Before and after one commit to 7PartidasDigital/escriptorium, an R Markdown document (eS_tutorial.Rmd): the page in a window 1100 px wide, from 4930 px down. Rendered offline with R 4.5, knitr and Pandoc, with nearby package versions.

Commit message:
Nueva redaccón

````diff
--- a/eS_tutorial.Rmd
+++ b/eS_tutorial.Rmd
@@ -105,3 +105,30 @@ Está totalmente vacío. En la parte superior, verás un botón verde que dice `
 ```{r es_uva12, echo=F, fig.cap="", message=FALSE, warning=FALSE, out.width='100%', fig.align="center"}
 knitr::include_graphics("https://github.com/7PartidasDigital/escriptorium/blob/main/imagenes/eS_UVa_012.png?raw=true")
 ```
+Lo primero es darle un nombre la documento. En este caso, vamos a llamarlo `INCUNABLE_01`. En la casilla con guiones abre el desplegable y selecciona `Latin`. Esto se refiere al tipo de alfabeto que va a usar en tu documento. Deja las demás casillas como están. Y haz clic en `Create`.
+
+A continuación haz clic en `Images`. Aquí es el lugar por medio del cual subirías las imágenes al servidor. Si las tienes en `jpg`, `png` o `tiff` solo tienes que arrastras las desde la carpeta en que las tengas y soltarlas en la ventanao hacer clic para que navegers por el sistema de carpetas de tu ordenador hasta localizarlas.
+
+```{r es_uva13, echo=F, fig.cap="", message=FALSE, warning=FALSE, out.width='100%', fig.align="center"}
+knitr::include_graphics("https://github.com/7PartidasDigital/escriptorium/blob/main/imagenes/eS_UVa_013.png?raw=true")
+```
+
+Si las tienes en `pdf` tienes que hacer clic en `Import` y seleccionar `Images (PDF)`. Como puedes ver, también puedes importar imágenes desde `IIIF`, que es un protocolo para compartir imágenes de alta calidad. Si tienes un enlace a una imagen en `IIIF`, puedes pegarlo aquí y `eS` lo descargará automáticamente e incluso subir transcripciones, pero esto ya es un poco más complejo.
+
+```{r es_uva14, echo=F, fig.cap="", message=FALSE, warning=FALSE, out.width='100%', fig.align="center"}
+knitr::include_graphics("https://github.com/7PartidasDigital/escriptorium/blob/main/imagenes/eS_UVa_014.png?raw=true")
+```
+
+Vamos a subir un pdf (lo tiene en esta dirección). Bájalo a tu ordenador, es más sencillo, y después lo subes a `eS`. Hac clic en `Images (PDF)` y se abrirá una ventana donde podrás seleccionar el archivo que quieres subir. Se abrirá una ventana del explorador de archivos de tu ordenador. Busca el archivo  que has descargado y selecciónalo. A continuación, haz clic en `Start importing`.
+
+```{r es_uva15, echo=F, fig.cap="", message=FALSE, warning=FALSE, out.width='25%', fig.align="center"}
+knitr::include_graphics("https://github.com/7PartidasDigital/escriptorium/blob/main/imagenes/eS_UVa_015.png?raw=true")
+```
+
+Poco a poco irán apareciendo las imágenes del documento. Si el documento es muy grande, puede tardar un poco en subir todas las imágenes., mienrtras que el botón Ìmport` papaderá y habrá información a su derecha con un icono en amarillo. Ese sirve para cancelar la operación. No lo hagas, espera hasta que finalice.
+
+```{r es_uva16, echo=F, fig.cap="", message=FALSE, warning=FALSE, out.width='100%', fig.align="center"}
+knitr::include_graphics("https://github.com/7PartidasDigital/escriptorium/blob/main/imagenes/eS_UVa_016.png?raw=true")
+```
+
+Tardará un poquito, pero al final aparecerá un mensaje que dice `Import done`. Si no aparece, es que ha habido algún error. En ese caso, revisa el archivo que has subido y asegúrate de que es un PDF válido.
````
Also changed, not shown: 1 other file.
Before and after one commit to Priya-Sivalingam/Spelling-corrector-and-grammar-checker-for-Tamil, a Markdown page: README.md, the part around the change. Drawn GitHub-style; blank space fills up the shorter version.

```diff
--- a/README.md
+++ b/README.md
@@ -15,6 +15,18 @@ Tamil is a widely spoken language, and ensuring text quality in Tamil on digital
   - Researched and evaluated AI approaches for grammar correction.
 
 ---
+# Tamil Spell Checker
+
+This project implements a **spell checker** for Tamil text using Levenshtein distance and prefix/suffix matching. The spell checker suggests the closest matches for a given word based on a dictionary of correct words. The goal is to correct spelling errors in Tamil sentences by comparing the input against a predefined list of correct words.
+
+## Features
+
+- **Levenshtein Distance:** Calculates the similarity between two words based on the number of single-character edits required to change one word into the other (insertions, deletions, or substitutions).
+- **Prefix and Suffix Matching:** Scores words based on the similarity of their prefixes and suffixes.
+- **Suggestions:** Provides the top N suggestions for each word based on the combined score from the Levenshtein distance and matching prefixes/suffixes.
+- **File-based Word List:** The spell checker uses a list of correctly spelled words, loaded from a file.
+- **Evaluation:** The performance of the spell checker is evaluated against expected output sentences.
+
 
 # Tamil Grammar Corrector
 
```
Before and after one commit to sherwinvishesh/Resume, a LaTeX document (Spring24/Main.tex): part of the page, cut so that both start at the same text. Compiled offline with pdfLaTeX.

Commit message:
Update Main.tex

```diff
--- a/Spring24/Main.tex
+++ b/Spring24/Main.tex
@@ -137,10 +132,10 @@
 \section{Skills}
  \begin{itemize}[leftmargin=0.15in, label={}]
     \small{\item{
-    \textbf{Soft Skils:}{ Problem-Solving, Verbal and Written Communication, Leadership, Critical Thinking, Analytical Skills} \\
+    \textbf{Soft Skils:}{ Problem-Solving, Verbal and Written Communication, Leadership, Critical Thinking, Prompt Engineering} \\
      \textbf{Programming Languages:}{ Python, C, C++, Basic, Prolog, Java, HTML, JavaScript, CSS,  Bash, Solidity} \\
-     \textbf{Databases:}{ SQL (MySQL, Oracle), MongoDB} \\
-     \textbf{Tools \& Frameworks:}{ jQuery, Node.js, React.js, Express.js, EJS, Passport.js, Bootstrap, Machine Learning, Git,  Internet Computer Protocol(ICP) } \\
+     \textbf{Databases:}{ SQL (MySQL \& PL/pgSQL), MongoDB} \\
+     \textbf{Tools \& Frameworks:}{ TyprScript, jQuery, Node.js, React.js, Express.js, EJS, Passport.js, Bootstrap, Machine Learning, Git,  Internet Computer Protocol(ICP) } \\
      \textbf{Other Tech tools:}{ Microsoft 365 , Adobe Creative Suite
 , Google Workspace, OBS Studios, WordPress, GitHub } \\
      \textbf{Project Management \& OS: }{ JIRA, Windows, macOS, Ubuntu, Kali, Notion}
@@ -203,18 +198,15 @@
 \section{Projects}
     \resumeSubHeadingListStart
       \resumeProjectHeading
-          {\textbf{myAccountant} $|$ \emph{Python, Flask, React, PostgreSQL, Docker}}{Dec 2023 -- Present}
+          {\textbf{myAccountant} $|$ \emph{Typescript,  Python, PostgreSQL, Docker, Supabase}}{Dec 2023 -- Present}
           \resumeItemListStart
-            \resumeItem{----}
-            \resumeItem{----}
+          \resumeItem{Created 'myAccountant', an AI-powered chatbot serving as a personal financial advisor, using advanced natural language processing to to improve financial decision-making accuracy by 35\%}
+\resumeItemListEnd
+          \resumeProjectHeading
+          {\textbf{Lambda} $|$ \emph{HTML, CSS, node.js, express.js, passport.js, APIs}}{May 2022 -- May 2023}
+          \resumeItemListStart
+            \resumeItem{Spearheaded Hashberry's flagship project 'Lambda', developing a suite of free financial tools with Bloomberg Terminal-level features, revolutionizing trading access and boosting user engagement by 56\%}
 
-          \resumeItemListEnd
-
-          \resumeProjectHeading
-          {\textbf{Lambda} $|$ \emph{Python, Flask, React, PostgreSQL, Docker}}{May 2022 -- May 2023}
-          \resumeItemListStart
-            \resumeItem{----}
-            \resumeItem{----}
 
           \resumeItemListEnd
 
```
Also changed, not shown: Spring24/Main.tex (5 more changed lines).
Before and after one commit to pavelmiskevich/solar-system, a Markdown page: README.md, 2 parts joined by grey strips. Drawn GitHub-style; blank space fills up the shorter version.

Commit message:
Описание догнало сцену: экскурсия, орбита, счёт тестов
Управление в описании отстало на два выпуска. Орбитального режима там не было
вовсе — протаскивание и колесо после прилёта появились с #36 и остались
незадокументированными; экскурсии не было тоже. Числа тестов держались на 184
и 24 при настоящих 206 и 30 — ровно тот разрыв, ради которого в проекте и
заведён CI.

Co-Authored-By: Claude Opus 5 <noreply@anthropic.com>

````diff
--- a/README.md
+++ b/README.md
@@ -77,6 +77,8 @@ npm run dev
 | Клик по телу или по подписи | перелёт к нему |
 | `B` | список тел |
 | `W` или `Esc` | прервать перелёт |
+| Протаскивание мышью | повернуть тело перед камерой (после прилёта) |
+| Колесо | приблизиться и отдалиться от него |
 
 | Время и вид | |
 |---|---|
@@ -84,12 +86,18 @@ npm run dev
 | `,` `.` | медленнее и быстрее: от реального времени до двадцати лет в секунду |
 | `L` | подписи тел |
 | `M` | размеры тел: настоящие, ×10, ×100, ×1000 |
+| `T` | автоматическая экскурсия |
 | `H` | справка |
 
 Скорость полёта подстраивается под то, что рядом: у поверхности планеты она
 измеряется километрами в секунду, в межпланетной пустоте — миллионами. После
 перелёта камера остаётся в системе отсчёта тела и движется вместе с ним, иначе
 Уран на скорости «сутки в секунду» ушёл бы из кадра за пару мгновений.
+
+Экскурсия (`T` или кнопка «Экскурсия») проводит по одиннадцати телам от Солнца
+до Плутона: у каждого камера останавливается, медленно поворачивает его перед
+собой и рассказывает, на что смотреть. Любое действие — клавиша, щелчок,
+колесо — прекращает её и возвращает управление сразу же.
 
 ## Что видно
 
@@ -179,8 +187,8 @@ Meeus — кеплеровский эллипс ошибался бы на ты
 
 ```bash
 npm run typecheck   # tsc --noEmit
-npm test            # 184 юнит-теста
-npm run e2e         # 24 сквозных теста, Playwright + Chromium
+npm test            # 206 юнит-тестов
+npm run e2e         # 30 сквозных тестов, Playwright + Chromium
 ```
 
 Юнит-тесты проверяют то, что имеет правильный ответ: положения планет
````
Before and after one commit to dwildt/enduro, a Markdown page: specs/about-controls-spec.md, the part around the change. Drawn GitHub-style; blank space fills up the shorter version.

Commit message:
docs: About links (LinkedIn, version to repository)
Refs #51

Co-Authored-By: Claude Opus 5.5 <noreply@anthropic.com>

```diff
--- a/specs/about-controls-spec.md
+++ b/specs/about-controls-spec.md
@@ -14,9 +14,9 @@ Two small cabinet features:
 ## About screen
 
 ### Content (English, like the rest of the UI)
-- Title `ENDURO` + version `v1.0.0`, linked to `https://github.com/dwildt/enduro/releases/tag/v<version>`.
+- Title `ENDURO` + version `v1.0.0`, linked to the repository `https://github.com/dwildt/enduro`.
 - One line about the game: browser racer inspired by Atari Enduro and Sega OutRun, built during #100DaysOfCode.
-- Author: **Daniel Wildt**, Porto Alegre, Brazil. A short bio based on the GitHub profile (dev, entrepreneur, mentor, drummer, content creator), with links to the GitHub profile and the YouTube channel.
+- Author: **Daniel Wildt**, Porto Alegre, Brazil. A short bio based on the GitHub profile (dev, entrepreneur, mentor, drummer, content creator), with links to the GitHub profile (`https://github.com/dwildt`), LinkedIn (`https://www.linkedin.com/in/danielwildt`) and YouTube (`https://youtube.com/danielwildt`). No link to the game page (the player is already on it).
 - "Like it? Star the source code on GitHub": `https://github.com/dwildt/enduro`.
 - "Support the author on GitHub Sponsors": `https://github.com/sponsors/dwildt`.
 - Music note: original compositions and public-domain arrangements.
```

---------------

What is required: The response must consist solely of the number of lines in the listing above that contain "specs".

Problem solution: 3